Sun dried goji berries are an appetizing bargain at a mere £24.95 per 25g pack
After being rudely shooed out of the door of Holland and Barrett (relieving myself on the display of baked carrot and beetroot lemongrass Omega 3 crisps on the way out), I decided that I’d take a stroll around Richmond Park to take in the scenery. But no sooner had I set foot in the borough than I was accosted by a man wearing a face mask and long rubber gloves swiftly exiting the public toilets with his friend. Apparently this kind of thing is now common place in Richmond, as the council attempts to rid itself of what it calls pests. And it seems they will stop at nothing to rid themselves of rats, having last year taken action in 448 of the 734 reported cases of rat ‘infestation’. That means that a mere 286 (39%) of the cases reported by residents were not responded to. Impressive stuff.
I decided that the odds were (just) against me in Richmond, so I made my way north to Barnet, where I discovered that the housing associations there take visitations by ‘pests’ almost as seriously as their south London neighbours. Indeed, one satisfied resident, who has two children, reports that it only took seven years and an interview with a local journalist for her complaints of unwanted guests in her house to be listened to. Louise Parker said that her family had recently been experiencing stomach upsets while living in their flat. She said, “Rats are constantly weeing and I wonder if that is what is making us sick.” Perhaps she is just getting too much fresh air.

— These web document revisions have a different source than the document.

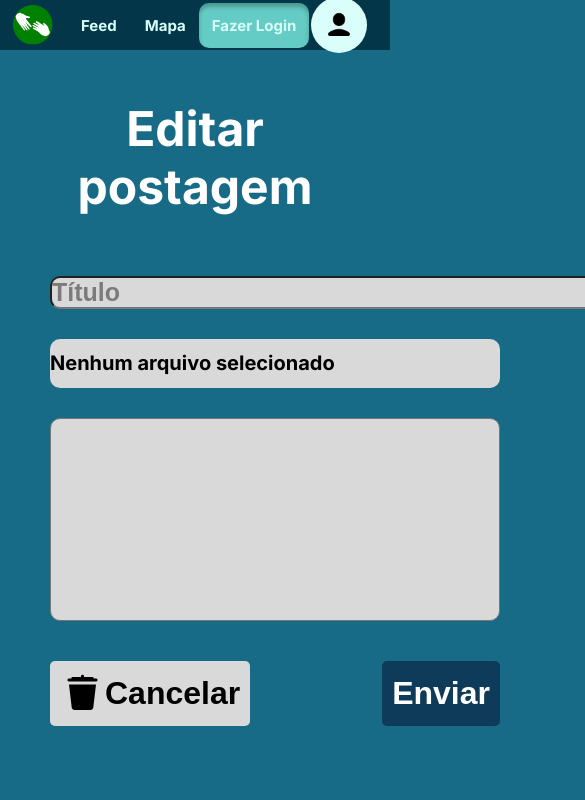
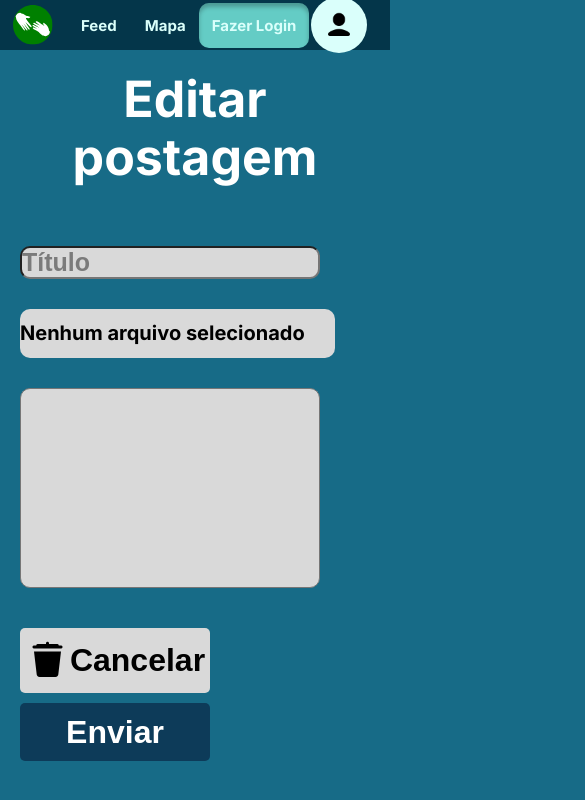
Before and after one commit to IFPB-Projetos/doarpp-front, a React (Vite) app: page /editarpost/1 in a window 390 px wide. Shown: the top 800 px of the page, 585 px wide, since content can reach past the window. Built offline with nearby package versions, Linux system fonts and the light colour scheme; no server answers.

Commit message:
estilizando

```diff
--- a/src/screens/EditaForm/style.css
+++ b/src/screens/EditaForm/style.css
@@ -121,3 +121,36 @@
     line-height: 38.73px;
     text-align: center;
 }
+
+@media only screen and (max-width: 600px) {
+
+    .telaForm{
+        margin: 20px;
+    }
+
+    .frasePrincipalTelaMain p{
+        font-size: 50px;
+    }
+
+    .formCriarPost form input[type="text"]{
+        width: 300px;
+    }
+
+    .formCriarPost form textarea {
+      width: 300px;
+    }
+
+    .botoesForm {
+      flex-direction: column;
+      gap: 10px;
+    }
+
+    .botoesForm button {
+      width: 190px;
+    }
+
+    .fileNameLabel{
+        width: 70%;
+        height: 100%;
+    }
+  }
--- a/src/screens/FormPost/styles.css
+++ b/src/screens/FormPost/styles.css
@@ -121,3 +121,37 @@
     line-height: 38.73px;
     text-align: center;
 }
+
+
+@media only screen and (max-width: 600px) {
+
+    .telaForm{
+        margin: 20px;
+    }
+
+    .frasePrincipalTelaMain p{
+        font-size: 50px;
+    }
+
+    .formCriarPost form input[type="text"]{
+        width: 300px;
+    }
+
+    .formCriarPost form textarea {
+      width: 300px;
+    }
+
+    .botoesForm {
+      flex-direction: column;
+      gap: 10px;
+    }
+
+    .botoesForm button {
+        width: 190px;
+    }
+
+    .fileNameLabel{
+        width: 70%;
+        height: 100%;
+    }
+  }
```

Beware the laxative effects of fresh air
With the rapid response rates to rat sightings in Edgware being what they are, I though it best to make myself scarce and head east, where I could be confident that I would not encounter problems. Rats and people have coexisted in east London for many years; you could almost say that East Londoners have acquired a taste for having us around.